And if there is ever a "year of the Linux desktop", I've long known what it would look like.
 
2022-01-19 12:36:50 PM  
And the thread is now redlit. :(

R.I.P. thread.
 
2022-01-19 1:00:25 PM  

The Weekend Baker: MadHatter500: Much as I've disliked many things that Apple and MS have done over the years, making it possible for the "average person" to be able to install and remove applications is something both of them, plus Google, have gotten right that the rest of the Linux world can't seem to get their heads wrapped around.

As a semi-recent Linux convert (in the last six months or so), I couldn't agree more.  On the one hand, every time I've needed to find how to do something, I've always found it.  On the other hand, it's usually in the form of "Simple, open a terminal window and type this long, cryptic command."

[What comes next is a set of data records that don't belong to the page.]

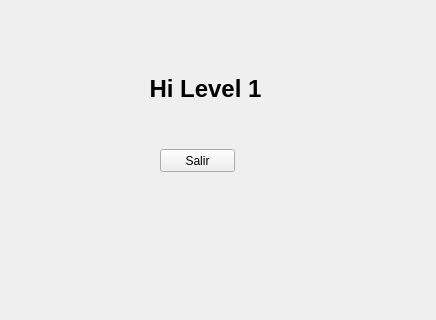
This is level1.ui in gerasua/loginlevels as Qt 5 draws it before an edit; both pictures show x 0 to 436 and y 121 to 441 of the 436 by 547 pixel window. The edited form follows.
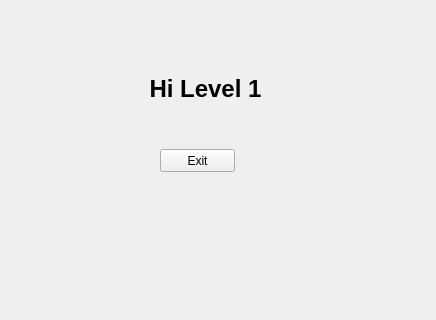
This is the edited form. Icons and pictures are not drawn.

The edit to the form file:
```diff
--- a/level1.ui
+++ b/level1.ui
@@ -78,7 +78,7 @@
      </rect>
     </property>
     <property name="text">
-     <string>Salir</string>
+     <string>Exit</string>
     </property>
    </widget>
    <widget class="QLabel" name="label_4">
```
Left out of the diff: 6 changed lines with no effect on the pictures.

No.  Really, no.  Make it doable from within the GUI.  And I say that as someone who started using computers when DOS 3.3 was state of the art, and even now I spend a good chunk of my work day in a Windows 10 command prompt because, for many things, I just find it easier to do.


I'm guessing you've not heard of the synaptic package manager?

https://en.wikipedia.org/wiki/Synaptic_(software)

it's only been around for 20 years, so I guess I can understand
 
2022-01-19 1:52:52 PM  

petec: The Weekend Baker: MadHatter500: Much as I've disliked many things that Apple and MS have done over the years, making it possible for the "average person" to be able to install and remove applications is something both of them, plus Google, have gotten right that the rest of the Linux world can't seem to get their heads wrapped around.

As a semi-recent Linux convert (in the last six months or so), I couldn't agree more.  On the one hand, every time I've needed to find how to do something, I've always found it.  On the other hand, it's usually in the form of "Simple, open a terminal window and type this long, cryptic command."

No.  Really, no.  Make it doable from within the GUI.  And I say that as someone who started using computers when DOS 3.3 was state of the art, and even now I spend a good chunk of my work day in a Windows 10 command prompt because, for many things, I just find it easier to do.

I'm guessing you've not heard of the synaptic package manager?

https://en.wikipedia.org/wiki/Synaptic_(software)

it's only been around for 20 years, so I guess I can understand


Sure have, and I've used it plenty of times.  Have a great day.
 
Displayed 12 of 12 comments

View Voting Results: Smartest and Funniest

This thread is closed to new comments.

Continue Farking




On Twitter


  1. Links are submitted by members of the Fark community.

  2. When community members submit a link, they also write a custom headline for the story.

  3. Other Farkers comment on the links. This is the number of comments. Click here to read them.

  4. Click here to submit a link.